therefore Rome fell

I decided to nominate him god
but on the ninth day before February
Cherea Cornelius Sabinus and other fools obstructed these sacred intentions

he calmly accepted the news of my death

he was banished from the palace and sentenced to exile

he took that blow with dignity

he died without heirs
slaughtered by a thick-skinned butcher from the town of Anzio

on the posthumous fate of his meat
Tacitus is silent

— Zbigniew Herbert (c. 1974) from his volume of poetry “Mr. Cogito”

My translation. The original poem is under Show More in the YouTube video.

The Tragedy of Compromise
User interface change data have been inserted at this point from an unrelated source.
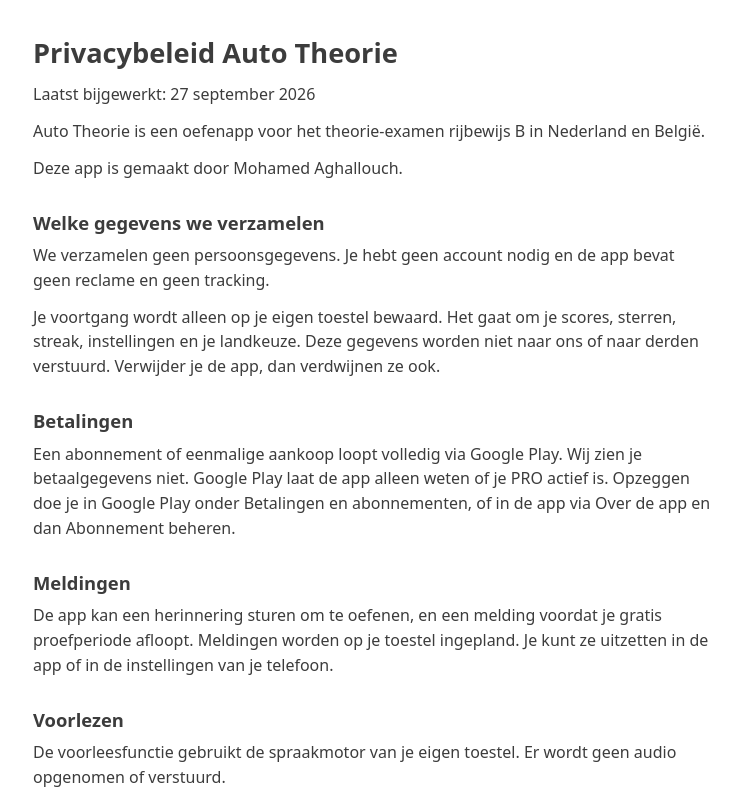
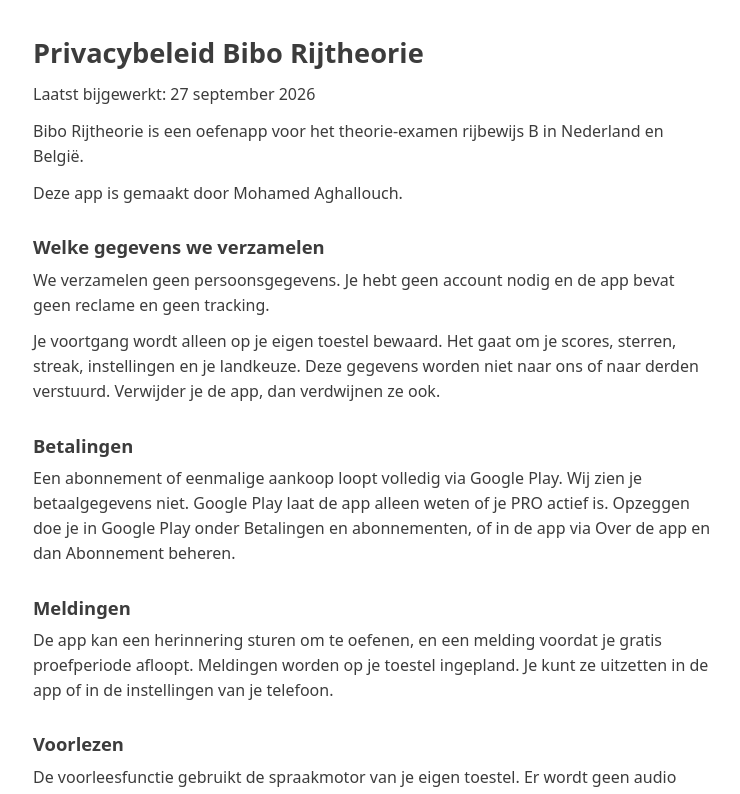
Before and after one commit to SolanaCopy/auto-theorie-privacy, a plain HTML site: page index.html in a window 1280 px wide. Shown: the top 794 px of the page, without its empty margins (267-1007 px from the left). Drawn offline with Linux system fonts and the light colour scheme.

Commit message:
Naam: Bibo Rijtheorie

```diff
--- a/index.html
+++ b/index.html
@@ -3,7 +3,7 @@
 <head>
 <meta charset="utf-8">
 <meta name="viewport" content="width=device-width, initial-scale=1">
-<title>Privacybeleid Auto Theorie</title>
+<title>Privacybeleid Bibo Rijtheorie</title>
 <style>
   :root { color-scheme: light dark; }
   body { font-family: system-ui, -apple-system, Segoe UI, Roboto, sans-serif; line-height: 1.55;
@@ -16,9 +16,9 @@
 </style>
 </head>
 <body>
-<h1>Privacybeleid Auto Theorie</h1>
+<h1>Privacybeleid Bibo Rijtheorie</h1>
 <p>Laatst bijgewerkt: 27 september 2026</p>
-<p>Auto Theorie is een oefenapp voor het theorie-examen rijbewijs B in Nederland en België.</p>
+<p>Bibo Rijtheorie is een oefenapp voor het theorie-examen rijbewijs B in Nederland en België.</p>
 <p>Deze app is gemaakt door Mohamed Aghallouch.</p>
 <h2>Welke gegevens we verzamelen</h2>
 <p>We verzamelen geen persoonsgegevens. Je hebt geen account nodig en de app bevat geen reclame en geen tracking.</p>
```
A nation can be snuffed out though violence or miscegenation, but only if the genocide is complete or they might come back stronger. But can a nation survive a utopia? Huxley pondered the end of history and to my recollection, he did not account for a fissile ruling class or the material goods losing their flavor.

But in the real world, the hard edge of globalism is bruising us hard. Unless you consider the mud invasion utopian. Below is my translation of a poem about the folly of a nobleman who tired to work with the system. That’s a difficult thing to do when the system is implacable and the grievances of your constituents are absolute.

If the war gets hot, what do we fight for? For nothing less than total victory. What is total victory? Securing what’s ours. Reach for more and you are courting downfall. The meek shall…

Aleksander Wielopolski (1803 – 1877) ran Poland’s civil administration within the Russian Empire and to forestall the bloodshed that would result from the growing independence movement, he ordered a conscription of Polish nationalists into twenty-year enlistments in the Tsar’s army. That decision sparked the January 1863 Uprising, the very outcome Wielopolski wanted to avoid.

The original poem is in the YouTube video below under “Show More.” It is written in trochaic meter with an ABAB rhyme scheme.

Margrave Wielopolski

Through Saxon Square, Circassian hundreds gallop
And by the palace, a hundred campfires burn
How do you do it, Your Excellency
That you’re despised on every side?

Lord Margrave, you don’t think in lockstep
So with the Tsar you’re already suspect —
Neither Petersburg nor Moscow will trust
A Pole who has his own plans

Lord Margrave still walks the tightrope
It’s dangerous to walk so high
After all, disaster won’t spare him
Because bad luck has he, who is born here
Your contempt, no one will forgive
We’re superstitious, fervent and teary
And you’re proud, you won’t deign wallow
In the national borscht with us
Why bother splashing logic in our faces?
We did not read Hegel, sire
For us it’s Chopin, peas and cabbage
And from time to time an uprising

Lord Margrave still walks the tightrope
Abyss on the left and abyss on the right
If he avoids death by a countryman’s hand
Then he’ll leave office in disgrace
All that work, Lord Margrave, and for nothing
In vain, the forced conscription
Things will be as they must — business as usual
To battle unarmed, backbreak and welts
Lord Margrave, you won’t change a nation
Here, good sense is rarely used
And the one thing we can do truly well
Is to lose most beautifully in the world

Lord Margrave still walks the tightrope
Though awkwardly and with a wild boar’s posture
And when he falls, he’ll gain only
A traitor’s shame instead of a monument
That you fell, that’s normal Polish fate
In the end, everyone falls off that rope
Only why did you forget, Wielopolski,
That the fall must look good?

– Jerzy Czech (c. 1981)